The proposal Monday by Defense Secretary Chuck Hagel Monday to retire the A-10 attack aircraft and the U-2 spy plane was the latest in a series of thus-far unsuccessful attempts to kill the Cold War-vintage systems.
Both aircraft have ardent supporters in Congress and among veterans groups with a track record of fending off the cost-cutters arguing that the A-10 and U-2 have been on duty long past their shelf lives.
The tank-killer A-10 Thunderbolt, better known as the “Warthog” for its ungainly appearance, is especially beloved of the infantry for its GAU-8 Avenger, a 30mm rotary cannon that is the heaviest such weapon mounted on any aircraft.
Various models of the U-2 Dragon Lady have been operating in enemy airspace since 1955, when the first one came out of Lockheed’s famed “Skunk Works” facility in Burbank, Calif., under the guidance of legendary chief engineer Clarence “Kelly” Johnson.
In presenting the Pentagon’s Fiscal Year 2015 budget proposal, Hagel acknowledged that he had an uphill battle in going against the A-10 and the U-2.
Hagel rattled off a number of Air Force modernization programs in the budget but said that “to fund these investments, the Air Force will reduce the number of tactical air squadrons, including the entire A-10 fleet.”
Getting rid of the A-10s would save $3.5 billion over five years and speed their replacement by the F-35 Joint Strike Fighter in the early 2020s, Hagel said.
“The “Warthog” is a venerable platform, and this was a tough decision,” Hagel said, “but the A-10 is a 40-year-old single-purpose airplane originally designed to kill enemy tanks on a Cold War battlefield.
As much as old pilots and the infantry love the plane, “it cannot survive or operate effectively where there are more advanced aircraft or air defenses,” Hagel said.
In the case of the U-2, the decision to retire the aircraft was more complicated. “This decision was a close call,” Hagel said.

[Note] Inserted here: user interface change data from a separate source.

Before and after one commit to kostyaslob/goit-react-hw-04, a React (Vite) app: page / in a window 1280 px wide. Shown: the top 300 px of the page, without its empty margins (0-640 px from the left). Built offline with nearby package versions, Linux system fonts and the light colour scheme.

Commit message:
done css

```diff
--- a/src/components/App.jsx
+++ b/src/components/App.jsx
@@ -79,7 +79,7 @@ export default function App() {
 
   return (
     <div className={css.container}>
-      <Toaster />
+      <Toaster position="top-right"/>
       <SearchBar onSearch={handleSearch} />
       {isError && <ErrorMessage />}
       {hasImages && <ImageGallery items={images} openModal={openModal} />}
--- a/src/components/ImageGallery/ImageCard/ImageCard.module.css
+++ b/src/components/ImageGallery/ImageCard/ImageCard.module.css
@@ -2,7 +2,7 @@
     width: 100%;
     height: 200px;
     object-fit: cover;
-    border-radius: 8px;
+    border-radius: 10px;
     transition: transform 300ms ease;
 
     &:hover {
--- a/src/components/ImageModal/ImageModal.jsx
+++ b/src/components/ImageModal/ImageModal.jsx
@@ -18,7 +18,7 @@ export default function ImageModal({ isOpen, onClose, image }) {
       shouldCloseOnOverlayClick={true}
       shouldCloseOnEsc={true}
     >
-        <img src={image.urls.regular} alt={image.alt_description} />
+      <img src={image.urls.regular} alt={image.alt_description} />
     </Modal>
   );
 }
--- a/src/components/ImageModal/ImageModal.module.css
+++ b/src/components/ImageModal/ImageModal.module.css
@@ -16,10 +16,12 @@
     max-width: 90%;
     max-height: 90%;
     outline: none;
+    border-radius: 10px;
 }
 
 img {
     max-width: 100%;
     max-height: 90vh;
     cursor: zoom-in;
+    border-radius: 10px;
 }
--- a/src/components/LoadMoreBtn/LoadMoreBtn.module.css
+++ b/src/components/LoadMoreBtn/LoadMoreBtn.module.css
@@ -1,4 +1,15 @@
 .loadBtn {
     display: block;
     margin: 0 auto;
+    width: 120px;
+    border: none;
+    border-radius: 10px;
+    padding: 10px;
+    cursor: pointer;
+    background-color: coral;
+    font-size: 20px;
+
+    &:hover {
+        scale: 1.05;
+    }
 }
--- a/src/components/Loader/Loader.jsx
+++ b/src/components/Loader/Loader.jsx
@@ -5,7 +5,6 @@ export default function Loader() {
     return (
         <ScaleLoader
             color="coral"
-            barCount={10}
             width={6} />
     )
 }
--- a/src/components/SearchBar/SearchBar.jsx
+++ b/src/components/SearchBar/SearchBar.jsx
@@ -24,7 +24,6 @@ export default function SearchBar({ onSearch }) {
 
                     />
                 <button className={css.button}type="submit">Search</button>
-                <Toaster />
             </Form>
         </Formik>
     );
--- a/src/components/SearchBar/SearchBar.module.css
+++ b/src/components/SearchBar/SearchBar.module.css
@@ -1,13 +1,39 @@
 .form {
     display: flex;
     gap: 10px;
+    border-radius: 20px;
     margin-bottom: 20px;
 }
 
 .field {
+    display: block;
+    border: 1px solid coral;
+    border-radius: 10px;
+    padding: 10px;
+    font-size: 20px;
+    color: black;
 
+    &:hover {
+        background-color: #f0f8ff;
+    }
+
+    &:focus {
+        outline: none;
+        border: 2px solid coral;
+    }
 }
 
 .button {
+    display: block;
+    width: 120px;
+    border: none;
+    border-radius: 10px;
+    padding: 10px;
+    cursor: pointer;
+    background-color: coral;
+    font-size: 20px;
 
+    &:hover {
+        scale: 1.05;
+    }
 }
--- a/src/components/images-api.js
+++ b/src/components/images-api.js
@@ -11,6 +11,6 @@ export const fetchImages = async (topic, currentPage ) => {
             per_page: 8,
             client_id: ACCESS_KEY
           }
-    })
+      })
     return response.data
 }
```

Only two years ago, the Air Force and then-Defense Secretary Leon Panetta were lauding the capabilities of the high-flying U-2 and its high-resolution reconnaissance photos as far surpassing those of the Global Hawk drone that was being touted as a replacement.
At the time, then-Deputy Defense Secretary Ashton Carter said that the Global Hawk “was supposed to replace the U-2 for taking pictures from the air and that was the idea, to do it with a UAV (Unmanned Aerial Vehicle.”
However, at $176 million apiece, the Global Hawks were a budget buster “so we will continue to use the U-2. That’s a disappointment to us,” Carter said.
Hagel acknowledged that the Defense Department “had previously recommended retaining the U-2 over the Global Hawk because of cost issues. But over the last several years, DoD has been able to reduce the Global Hawk’s operating costs. With its greater range and endurance, the Global Hawk makes a better high-altitude reconnaissance platform for the future.”
In the battle over the A-10, Sen. Kelly Ayotte, R-N.H., whose husband flew A-10 missions in Iraq, has already rounded up more than two dozen co-sponsors to oppose the plan to kill the Warthog.
Even those Air Force officials leading the move to retire the A-10 admit that they’re doing it with extreme reluctance.
At a roundtable with reporters last year, Gen. Mark Welsh, the Air Force chief of Staff, admitted that “I love the A-10, that was my first fighter, I love everything about the airplane,” Welsh said.“But we’ve got to make some tough decisions here.”